There are two main types of vinyl: sheet and tile. Sheet flooring is laid down in large sheets that are up to 12 feet wide, allowing for fewer seams and an easier installation process. It is also very affordable, making it a great option for homeowners who want to make their home more stylish without breaking the bank.

The core layer of vinyl is made from either stone plastic composite (SPC) or wood plastic composite (WPC). SPC is harder, denser, and more compact than WPC. The cushion layer is made of foam or felt and can be pre-attached to the vinyl sheet or come as a separate element. It provides extra cushioning and noise absorption for a more comfortable floor to walk on.

Another important factor to consider is the environmental impact of vinyl flooring. It is composed of synthetic, or man-made, materials, such as polyvinyl chloride, that can have a negative impact on the environment. In addition, the manufacturing processes and chemicals used to produce vinyl can have toxic effects if not handled correctly.

Unlike laminate, which is made of wood by-products and can be damaged when exposed to water, vinyl is completely waterproof and is an ideal choice for rooms such as the kitchen, bathroom, or basement. Vinyl is also phthalate-free, has low VOC and formaldehyde emissions, and is UK allergy certified, contributing to healthier indoor environments.

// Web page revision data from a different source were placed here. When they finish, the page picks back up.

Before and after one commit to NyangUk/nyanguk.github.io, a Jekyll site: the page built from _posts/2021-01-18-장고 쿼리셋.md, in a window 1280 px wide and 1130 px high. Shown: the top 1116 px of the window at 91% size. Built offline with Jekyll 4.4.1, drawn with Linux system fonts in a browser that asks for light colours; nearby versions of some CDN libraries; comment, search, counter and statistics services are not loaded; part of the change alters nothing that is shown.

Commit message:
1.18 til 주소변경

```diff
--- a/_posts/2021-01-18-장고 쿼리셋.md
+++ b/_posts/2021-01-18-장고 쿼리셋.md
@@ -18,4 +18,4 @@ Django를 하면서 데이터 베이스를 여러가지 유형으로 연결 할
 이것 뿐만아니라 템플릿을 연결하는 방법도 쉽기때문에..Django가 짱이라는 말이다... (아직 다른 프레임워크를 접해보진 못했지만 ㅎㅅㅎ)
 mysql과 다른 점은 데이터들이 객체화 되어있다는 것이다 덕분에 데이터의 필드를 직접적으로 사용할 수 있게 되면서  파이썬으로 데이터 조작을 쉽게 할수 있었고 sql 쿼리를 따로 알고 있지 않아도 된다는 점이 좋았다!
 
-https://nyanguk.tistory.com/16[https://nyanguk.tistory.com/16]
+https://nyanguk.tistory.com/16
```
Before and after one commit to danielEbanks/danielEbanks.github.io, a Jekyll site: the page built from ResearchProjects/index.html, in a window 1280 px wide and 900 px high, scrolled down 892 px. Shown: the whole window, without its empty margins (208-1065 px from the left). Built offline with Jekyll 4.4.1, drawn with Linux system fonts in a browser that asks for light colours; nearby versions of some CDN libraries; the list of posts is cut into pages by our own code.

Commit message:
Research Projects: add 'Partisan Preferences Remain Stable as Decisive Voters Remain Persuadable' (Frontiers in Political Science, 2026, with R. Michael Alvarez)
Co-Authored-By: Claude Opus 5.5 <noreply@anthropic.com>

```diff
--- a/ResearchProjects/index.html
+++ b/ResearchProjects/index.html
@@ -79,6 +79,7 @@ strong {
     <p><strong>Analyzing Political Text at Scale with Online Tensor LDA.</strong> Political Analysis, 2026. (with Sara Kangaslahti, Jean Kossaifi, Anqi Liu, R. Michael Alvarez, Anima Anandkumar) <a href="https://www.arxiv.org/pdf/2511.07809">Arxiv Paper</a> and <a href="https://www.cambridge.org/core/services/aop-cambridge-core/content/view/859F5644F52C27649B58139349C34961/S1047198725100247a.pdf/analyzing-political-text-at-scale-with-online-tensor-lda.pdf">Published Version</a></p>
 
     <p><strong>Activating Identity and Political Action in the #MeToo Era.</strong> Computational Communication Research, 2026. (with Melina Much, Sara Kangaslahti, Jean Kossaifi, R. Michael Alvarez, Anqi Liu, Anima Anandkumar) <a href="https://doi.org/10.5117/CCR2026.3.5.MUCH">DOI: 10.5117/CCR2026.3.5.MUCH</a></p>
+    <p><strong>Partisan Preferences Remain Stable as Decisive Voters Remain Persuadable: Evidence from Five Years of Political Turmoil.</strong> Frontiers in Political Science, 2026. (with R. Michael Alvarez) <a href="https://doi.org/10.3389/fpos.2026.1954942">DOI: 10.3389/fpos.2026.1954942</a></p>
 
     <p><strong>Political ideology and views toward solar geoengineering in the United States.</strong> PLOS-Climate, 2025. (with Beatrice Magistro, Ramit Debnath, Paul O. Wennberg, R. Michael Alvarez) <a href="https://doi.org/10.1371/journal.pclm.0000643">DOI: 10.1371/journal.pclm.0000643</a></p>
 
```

Carpet is known for its softness and comfort, and it adds warmth and a cozy feel to a room. It also helps to absorb noise and can be a great option for rooms where people spend a lot of time sitting. It can also be easy to clean as it hides dirt and dust, although it requires regular vacuuming and care. It is also an excellent insulator, keeping warm air inside your home during colder temperatures and seasons.

There are many different types of carpet, and the quality depends on the fibers used and the way they’re attached to the backing. Some are made using a loom, a traditional method that creates firm carpet with detailed patterns; others use a tufting machine, which is quicker and more efficient but may not be as durable. The number of yarn strands in your carpet is another factor to consider, called the “ply.” A higher ply means more thickness.

Carpets can be made from natural or synthetic fibers, which determine the type of texture and color. There are a few different types of fibers, including wool, polyester, and acrylic. Wool is the best choice for a natural carpet, as it’s durable and resistant to dyes. It is also eco-friendly and hypoallergenic, which makes it a good choice for families with young children. Polyester is the most common synthetic fiber and is very stain-resistant, although it can fade over time.

In recent years, there has been a debate about whether carpet actually aggravates or alleviates respiratory problems such as asthma and allergies. Although some people still advise removing all carpets, numerous studies have shown that if you choose the right type of carpet, it can be beneficial to your health.

When looking for carpet, look for a fiber with low VOC (volatile organic compound) emissions. These harmful gases are released by many products, including flooring, and can be difficult to breathe. Some carpets are manufactured with polypropylene, which is a recycled plastic that has a lower emission level than other plastics. Another option is jute, a natural fiber derived from a plant and one of the most sustainable fibers.